▶ Your instructions
Every line of the listing that follows must be written out unchanged.

▶ Data listing
------

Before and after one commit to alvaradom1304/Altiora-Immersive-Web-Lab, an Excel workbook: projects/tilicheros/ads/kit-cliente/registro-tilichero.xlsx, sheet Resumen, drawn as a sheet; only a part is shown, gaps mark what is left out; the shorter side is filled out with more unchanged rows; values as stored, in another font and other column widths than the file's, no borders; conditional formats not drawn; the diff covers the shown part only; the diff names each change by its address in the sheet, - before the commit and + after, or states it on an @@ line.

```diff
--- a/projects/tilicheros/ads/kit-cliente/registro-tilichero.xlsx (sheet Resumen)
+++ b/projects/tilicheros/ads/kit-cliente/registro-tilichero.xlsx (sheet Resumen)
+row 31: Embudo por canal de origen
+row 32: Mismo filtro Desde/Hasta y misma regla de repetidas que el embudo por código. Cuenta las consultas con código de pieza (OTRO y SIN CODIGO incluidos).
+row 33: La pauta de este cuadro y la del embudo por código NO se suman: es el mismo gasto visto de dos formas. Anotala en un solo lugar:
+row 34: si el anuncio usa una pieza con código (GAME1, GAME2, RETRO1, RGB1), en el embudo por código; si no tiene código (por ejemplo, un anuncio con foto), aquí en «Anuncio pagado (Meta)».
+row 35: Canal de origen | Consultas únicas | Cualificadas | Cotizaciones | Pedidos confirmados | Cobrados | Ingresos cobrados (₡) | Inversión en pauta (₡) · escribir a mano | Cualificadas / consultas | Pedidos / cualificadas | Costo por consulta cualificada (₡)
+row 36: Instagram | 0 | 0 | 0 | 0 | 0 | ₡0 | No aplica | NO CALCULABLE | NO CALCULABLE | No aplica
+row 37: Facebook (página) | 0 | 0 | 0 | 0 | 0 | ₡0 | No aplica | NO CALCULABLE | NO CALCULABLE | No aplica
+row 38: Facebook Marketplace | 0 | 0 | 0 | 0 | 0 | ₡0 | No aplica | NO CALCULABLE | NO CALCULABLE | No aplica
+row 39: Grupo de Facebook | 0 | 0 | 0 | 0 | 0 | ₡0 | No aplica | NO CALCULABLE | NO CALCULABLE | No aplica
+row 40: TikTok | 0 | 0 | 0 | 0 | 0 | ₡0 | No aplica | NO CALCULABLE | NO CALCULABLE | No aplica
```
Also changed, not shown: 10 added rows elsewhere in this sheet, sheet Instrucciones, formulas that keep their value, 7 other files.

------

▶ Task response
Before and after one commit to alvaradom1304/Altiora-Immersive-Web-Lab, an Excel workbook: projects/tilicheros/ads/kit-cliente/registro-tilichero.xlsx, sheet Resumen, drawn as a sheet; only a part is shown, gaps mark what is left out; the shorter side is filled out with more unchanged rows; values as stored, in another font and other column widths than the file's, no borders; conditional formats not drawn; the diff covers the shown part only; the diff names each change by its address in the sheet, - before the commit and + after, or states it on an @@ line.

```diff
--- a/projects/tilicheros/ads/kit-cliente/registro-tilichero.xlsx (sheet Resumen)
+++ b/projects/tilicheros/ads/kit-cliente/registro-tilichero.xlsx (sheet Resumen)
+row 31: Embudo por canal de origen
+row 32: Mismo filtro Desde/Hasta y misma regla de repetidas que el embudo por código. Cuenta las consultas con código de pieza (OTRO y SIN CODIGO incluidos).
+row 33: La pauta de este cuadro y la del embudo por código NO se suman: es el mismo gasto visto de dos formas. Anotala en un solo lugar:
+row 34: si el anuncio usa una pieza con código (GAME1, GAME2, RETRO1, RGB1), en el embudo por código; si no tiene código (por ejemplo, un anuncio con foto), aquí en «Anuncio pagado (Meta)».
+row 35: Canal de origen | Consultas únicas | Cualificadas | Cotizaciones | Pedidos confirmados | Cobrados | Ingresos cobrados (₡) | Inversión en pauta (₡) · escribir a mano | Cualificadas / consultas | Pedidos / cualificadas | Costo por consulta cualificada (₡)
+row 36: Instagram | 0 | 0 | 0 | 0 | 0 | ₡0 | No aplica | NO CALCULABLE | NO CALCULABLE | No aplica
+row 37: Facebook (página) | 0 | 0 | 0 | 0 | 0 | ₡0 | No aplica | NO CALCULABLE | NO CALCULABLE | No aplica
+row 38: Facebook Marketplace | 0 | 0 | 0 | 0 | 0 | ₡0 | No aplica | NO CALCULABLE | NO CALCULABLE | No aplica
+row 39: Grupo de Facebook | 0 | 0 | 0 | 0 | 0 | ₡0 | No aplica | NO CALCULABLE | NO CALCULABLE | No aplica
+row 40: TikTok | 0 | 0 | 0 | 0 | 0 | ₡0 | No aplica | NO CALCULABLE | NO CALCULABLE | No aplica
```
Also changed, not shown: 10 added rows elsewhere in this sheet, sheet Instrucciones, formulas that keep their value, 7 other files.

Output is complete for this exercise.